Provided data:
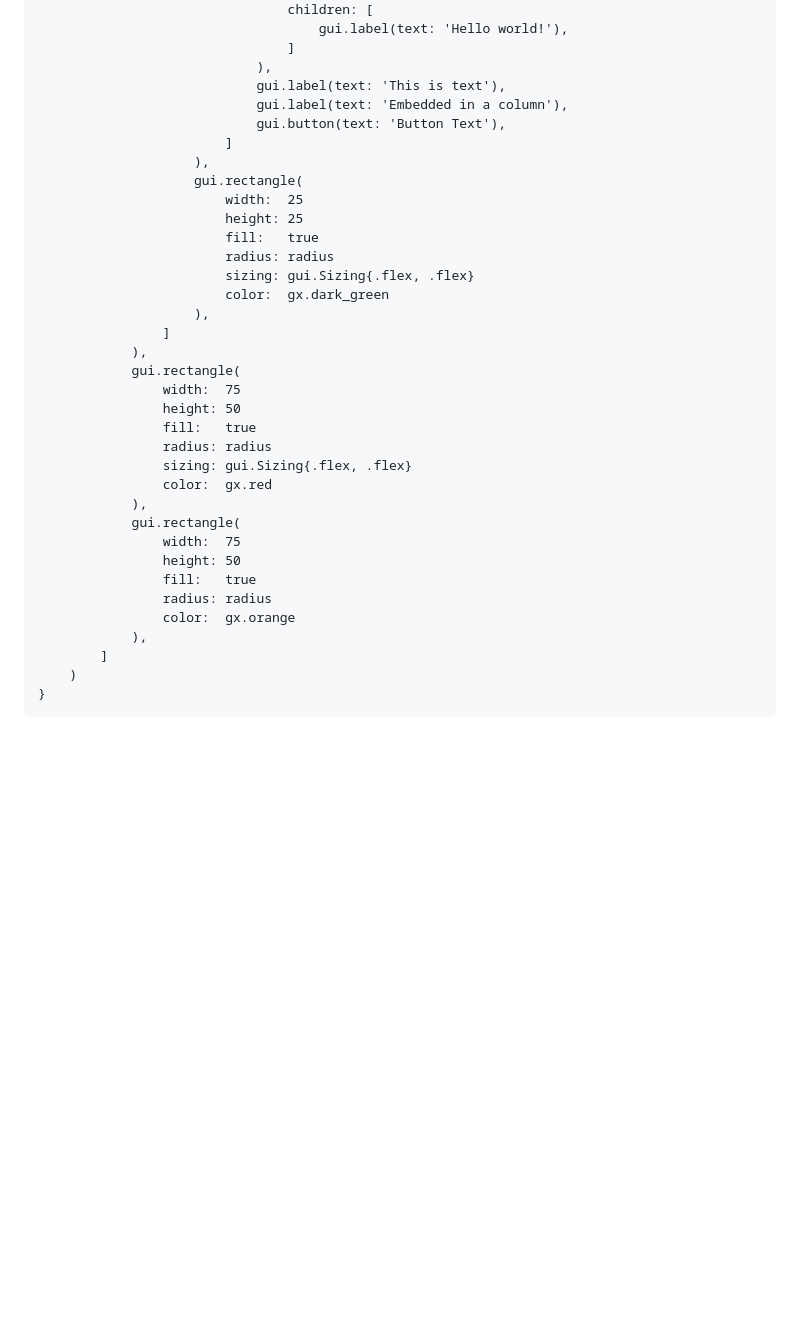
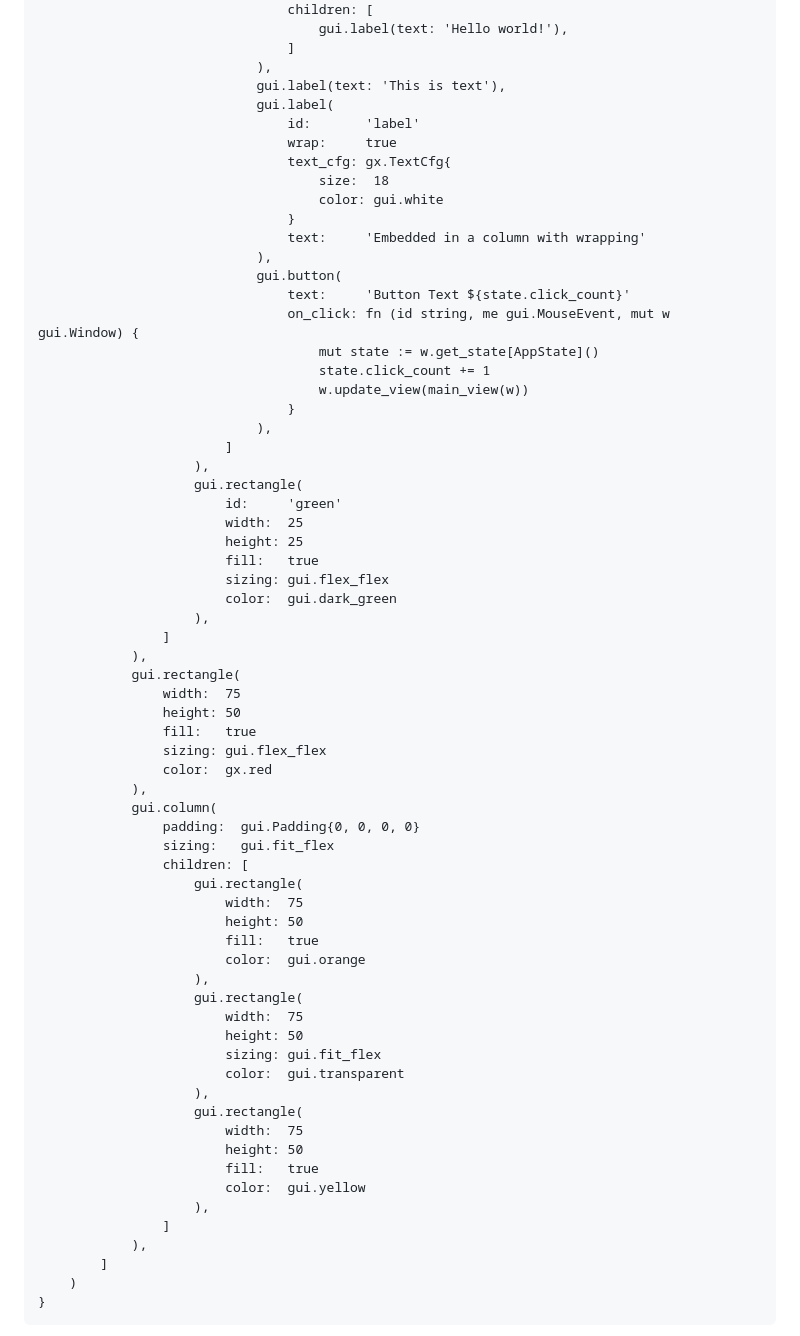
Before and after one commit to vlang/gui, a Markdown page: README.md, the part around one of its changes. Drawn GitHub-style; blank space fills up the shorter version.

```diff
--- a/README.md
+++ b/README.md
@@ -86,17 +100,32 @@ fn main_view(w &gui.Window) gui.UI_Tree {
 								]
 							),
 							gui.label(text: 'This is text'),
-							gui.label(text: 'Embedded in a column'),
-							gui.button(text: 'Button Text'),
+							gui.label(
+								id:       'label'
+								wrap:     true
+								text_cfg: gx.TextCfg{
+									size:  18
+									color: gui.white
+								}
+								text:     'Embedded in a column with wrapping'
+							),
+							gui.button(
+								text:     'Button Text ${state.click_count}'
+								on_click: fn (id string, me gui.MouseEvent, mut w gui.Window) {
+									mut state := w.get_state[AppState]()
+									state.click_count += 1
+									w.update_view(main_view(w))
+								}
+							),
 						]
 					),
 					gui.rectangle(
+						id:     'green'
 						width:  25
 						height: 25
 						fill:   true
-						radius: radius
-						sizing: gui.Sizing{.flex, .flex}
-						color:  gx.dark_green
+						sizing: gui.flex_flex
+						color:  gui.dark_green
 					),
 				]
 			),
@@ -104,16 +133,32 @@ fn main_view(w &gui.Window) gui.UI_Tree {
 				width:  75
 				height: 50
 				fill:   true
-				radius: radius
-				sizing: gui.Sizing{.flex, .flex}
+				sizing: gui.flex_flex
 				color:  gx.red
 			),
-			gui.rectangle(
-				width:  75
-				height: 50
-				fill:   true
-				radius: radius
-				color:  gx.orange
+			gui.column(
+				padding:  gui.Padding{0, 0, 0, 0}
+				sizing:   gui.fit_flex
+				children: [
+					gui.rectangle(
+						width:  75
+						height: 50
+						fill:   true
+						color:  gui.orange
+					),
+					gui.rectangle(
+						width:  75
+						height: 50
+						sizing: gui.fit_flex
+						color:  gui.transparent
+					),
+					gui.rectangle(
+						width:  75
+						height: 50
+						fill:   true
+						color:  gui.yellow
+					),
+				]
 			),
 		]
 	)
```
Also changed, not shown: other parts of README.md (+39 -25 lines), gui.png, 3 other files.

Prompt: Quote every record above exactly, leaving out any pictures.

Response:
Before and after one commit to vlang/gui, a Markdown page: README.md, the part around one of its changes. Drawn GitHub-style; blank space fills up the shorter version.

```diff
--- a/README.md
+++ b/README.md
@@ -86,17 +100,32 @@ fn main_view(w &gui.Window) gui.UI_Tree {
 								]
 							),
 							gui.label(text: 'This is text'),
-							gui.label(text: 'Embedded in a column'),
-							gui.button(text: 'Button Text'),
+							gui.label(
+								id:       'label'
+								wrap:     true
+								text_cfg: gx.TextCfg{
+									size:  18
+									color: gui.white
+								}
+								text:     'Embedded in a column with wrapping'
+							),
+							gui.button(
+								text:     'Button Text ${state.click_count}'
+								on_click: fn (id string, me gui.MouseEvent, mut w gui.Window) {
+									mut state := w.get_state[AppState]()
+									state.click_count += 1
+									w.update_view(main_view(w))
+								}
+							),
 						]
 					),
 					gui.rectangle(
+						id:     'green'
 						width:  25
 						height: 25
 						fill:   true
-						radius: radius
-						sizing: gui.Sizing{.flex, .flex}
-						color:  gx.dark_green
+						sizing: gui.flex_flex
+						color:  gui.dark_green
 					),
 				]
 			),
@@ -104,16 +133,32 @@ fn main_view(w &gui.Window) gui.UI_Tree {
 				width:  75
 				height: 50
 				fill:   true
-				radius: radius
-				sizing: gui.Sizing{.flex, .flex}
+				sizing: gui.flex_flex
 				color:  gx.red
 			),
-			gui.rectangle(
-				width:  75
-				height: 50
-				fill:   true
-				radius: radius
-				color:  gx.orange
+			gui.column(
+				padding:  gui.Padding{0, 0, 0, 0}
+				sizing:   gui.fit_flex
+				children: [
+					gui.rectangle(
+						width:  75
+						height: 50
+						fill:   true
+						color:  gui.orange
+					),
+					gui.rectangle(
+						width:  75
+						height: 50
+						sizing: gui.fit_flex
+						color:  gui.transparent
+					),
+					gui.rectangle(
+						width:  75
+						height: 50
+						fill:   true
+						color:  gui.yellow
+					),
+				]
 			),
 		]
 	)
```
Also changed, not shown: other parts of README.md (+39 -25 lines), gui.png, 3 other files.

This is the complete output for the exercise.